**WHAT THE TASK REQUIRES**
Lines from the top of the entries through the line that has "to panagiotagrosdouli/adaptive-pc-fmcw-isac, a" must be duplicated exactly, and no others.

[Opening EXTRACTED RECORDS section]

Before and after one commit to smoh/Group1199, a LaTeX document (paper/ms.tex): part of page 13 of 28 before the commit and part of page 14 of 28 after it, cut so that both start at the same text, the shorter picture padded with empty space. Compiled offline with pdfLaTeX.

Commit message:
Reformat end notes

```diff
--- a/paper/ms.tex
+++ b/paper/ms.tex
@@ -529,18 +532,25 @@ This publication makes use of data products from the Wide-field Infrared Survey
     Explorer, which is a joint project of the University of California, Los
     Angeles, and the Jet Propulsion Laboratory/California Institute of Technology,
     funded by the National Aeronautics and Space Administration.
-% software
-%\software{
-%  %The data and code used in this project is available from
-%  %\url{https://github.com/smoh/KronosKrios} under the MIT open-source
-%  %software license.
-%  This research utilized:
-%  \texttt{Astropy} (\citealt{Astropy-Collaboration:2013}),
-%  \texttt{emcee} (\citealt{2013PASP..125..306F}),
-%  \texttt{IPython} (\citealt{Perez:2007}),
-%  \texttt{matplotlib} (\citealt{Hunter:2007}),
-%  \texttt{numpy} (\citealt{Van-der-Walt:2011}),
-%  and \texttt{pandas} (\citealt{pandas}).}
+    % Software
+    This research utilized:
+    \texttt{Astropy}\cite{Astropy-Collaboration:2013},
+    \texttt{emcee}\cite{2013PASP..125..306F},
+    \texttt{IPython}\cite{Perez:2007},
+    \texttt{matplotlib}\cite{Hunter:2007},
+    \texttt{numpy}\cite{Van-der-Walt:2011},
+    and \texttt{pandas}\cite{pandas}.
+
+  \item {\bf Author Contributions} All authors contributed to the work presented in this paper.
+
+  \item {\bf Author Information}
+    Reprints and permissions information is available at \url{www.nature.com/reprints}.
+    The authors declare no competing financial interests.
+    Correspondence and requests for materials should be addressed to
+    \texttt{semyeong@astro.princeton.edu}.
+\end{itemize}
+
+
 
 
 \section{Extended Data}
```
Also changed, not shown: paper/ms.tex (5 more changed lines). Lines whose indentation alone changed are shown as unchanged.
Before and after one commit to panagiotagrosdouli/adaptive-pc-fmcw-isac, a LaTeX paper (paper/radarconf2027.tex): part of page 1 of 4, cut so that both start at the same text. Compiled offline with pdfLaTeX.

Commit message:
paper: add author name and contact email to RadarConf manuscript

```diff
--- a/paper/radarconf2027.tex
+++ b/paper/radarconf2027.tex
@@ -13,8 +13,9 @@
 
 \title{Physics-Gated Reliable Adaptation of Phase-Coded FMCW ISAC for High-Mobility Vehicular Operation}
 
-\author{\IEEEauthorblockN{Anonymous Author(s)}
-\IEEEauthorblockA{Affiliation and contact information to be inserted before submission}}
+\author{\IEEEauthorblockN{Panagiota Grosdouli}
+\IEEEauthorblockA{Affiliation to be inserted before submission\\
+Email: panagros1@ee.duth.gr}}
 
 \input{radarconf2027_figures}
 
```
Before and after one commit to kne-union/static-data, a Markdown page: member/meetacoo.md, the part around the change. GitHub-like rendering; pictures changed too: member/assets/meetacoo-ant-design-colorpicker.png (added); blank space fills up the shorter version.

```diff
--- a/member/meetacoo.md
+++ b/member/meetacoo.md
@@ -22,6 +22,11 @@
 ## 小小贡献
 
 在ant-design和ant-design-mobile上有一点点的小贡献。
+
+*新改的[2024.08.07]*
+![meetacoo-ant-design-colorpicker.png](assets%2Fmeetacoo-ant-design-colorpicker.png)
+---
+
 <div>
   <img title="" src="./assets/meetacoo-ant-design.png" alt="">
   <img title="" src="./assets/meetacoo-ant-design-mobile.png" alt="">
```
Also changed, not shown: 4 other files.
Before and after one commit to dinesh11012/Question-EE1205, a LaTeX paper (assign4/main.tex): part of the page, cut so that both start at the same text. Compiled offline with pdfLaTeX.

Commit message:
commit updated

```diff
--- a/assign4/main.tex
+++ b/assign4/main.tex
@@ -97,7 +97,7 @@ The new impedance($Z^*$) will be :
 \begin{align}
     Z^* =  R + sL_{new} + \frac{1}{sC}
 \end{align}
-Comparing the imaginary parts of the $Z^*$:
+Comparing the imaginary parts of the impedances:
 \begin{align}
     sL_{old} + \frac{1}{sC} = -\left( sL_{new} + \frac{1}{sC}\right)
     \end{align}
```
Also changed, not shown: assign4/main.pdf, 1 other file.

[Closing EXTRACTED RECORDS section]

**COMPLETED TASK**
Before and after one commit to smoh/Group1199, a LaTeX document (paper/ms.tex): part of page 13 of 28 before the commit and part of page 14 of 28 after it, cut so that both start at the same text, the shorter picture padded with empty space. Compiled offline with pdfLaTeX.

Commit message:
Reformat end notes

```diff
--- a/paper/ms.tex
+++ b/paper/ms.tex
@@ -529,18 +532,25 @@ This publication makes use of data products from the Wide-field Infrared Survey
     Explorer, which is a joint project of the University of California, Los
     Angeles, and the Jet Propulsion Laboratory/California Institute of Technology,
     funded by the National Aeronautics and Space Administration.
-% software
-%\software{
-%  %The data and code used in this project is available from
-%  %\url{https://github.com/smoh/KronosKrios} under the MIT open-source
-%  %software license.
-%  This research utilized:
-%  \texttt{Astropy} (\citealt{Astropy-Collaboration:2013}),
-%  \texttt{emcee} (\citealt{2013PASP..125..306F}),
-%  \texttt{IPython} (\citealt{Perez:2007}),
-%  \texttt{matplotlib} (\citealt{Hunter:2007}),
-%  \texttt{numpy} (\citealt{Van-der-Walt:2011}),
-%  and \texttt{pandas} (\citealt{pandas}).}
+    % Software
+    This research utilized:
+    \texttt{Astropy}\cite{Astropy-Collaboration:2013},
+    \texttt{emcee}\cite{2013PASP..125..306F},
+    \texttt{IPython}\cite{Perez:2007},
+    \texttt{matplotlib}\cite{Hunter:2007},
+    \texttt{numpy}\cite{Van-der-Walt:2011},
+    and \texttt{pandas}\cite{pandas}.
+
+  \item {\bf Author Contributions} All authors contributed to the work presented in this paper.
+
+  \item {\bf Author Information}
+    Reprints and permissions information is available at \url{www.nature.com/reprints}.
+    The authors declare no competing financial interests.
+    Correspondence and requests for materials should be addressed to
+    \texttt{semyeong@astro.princeton.edu}.
+\end{itemize}
+
+
 
 
 \section{Extended Data}
```
Also changed, not shown: paper/ms.tex (5 more changed lines). Lines whose indentation alone changed are shown as unchanged.
Before and after one commit to panagiotagrosdouli/adaptive-pc-fmcw-isac, a LaTeX paper (paper/radarconf2027.tex): part of page 1 of 4, cut so that both start at the same text. Compiled offline with pdfLaTeX.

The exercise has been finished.